### REQUIRED ACTION
Write out the whole listing exactly; no images belong in it.
____ RECORDED DATA
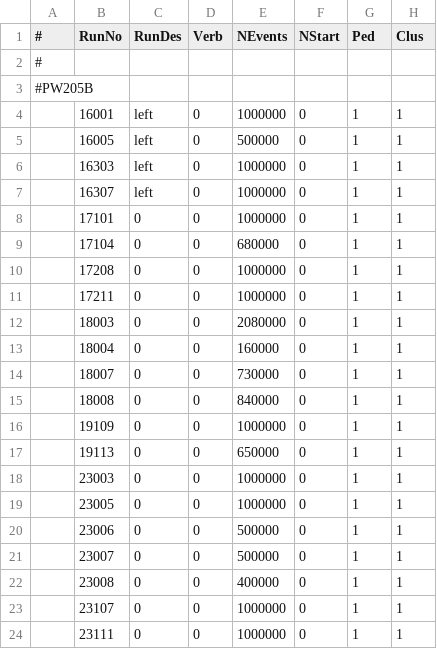
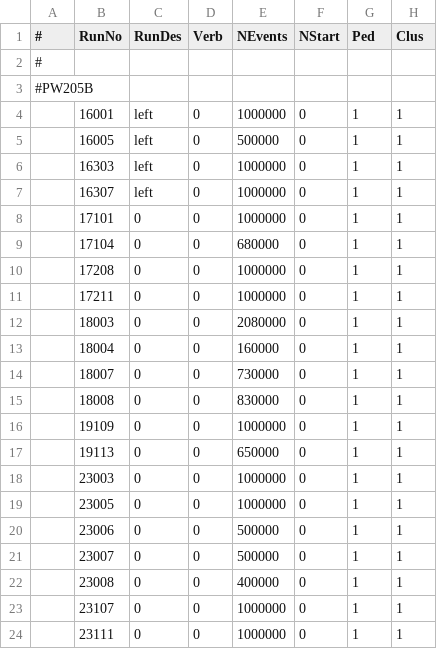
Before and after one commit to diamondIPP/StripTelescopeHelperScripts, a CSV file: jobCommitter/csvs/RunList-800_MeV_proton-sCVD.csv, drawn as a sheet; only a part is shown; the diff names each change by its address in the sheet, - before the commit and + after, or states it on an @@ line.

```diff
--- a/jobCommitter/csvs/RunList-800_MeV_proton-sCVD.csv
+++ b/jobCommitter/csvs/RunList-800_MeV_proton-sCVD.csv
-E15 (NEvents): 840000
+E15 (NEvents): 830000
```
Also changed, not shown: jobCommitter/csvs/RunList-800_MeV_proton.csv.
________
### REPLY
Before and after one commit to diamondIPP/StripTelescopeHelperScripts, a CSV file: jobCommitter/csvs/RunList-800_MeV_proton-sCVD.csv, drawn as a sheet; only a part is shown; the diff names each change by its address in the sheet, - before the commit and + after, or states it on an @@ line.

```diff
--- a/jobCommitter/csvs/RunList-800_MeV_proton-sCVD.csv
+++ b/jobCommitter/csvs/RunList-800_MeV_proton-sCVD.csv
-E15 (NEvents): 840000
+E15 (NEvents): 830000
```
Also changed, not shown: jobCommitter/csvs/RunList-800_MeV_proton.csv.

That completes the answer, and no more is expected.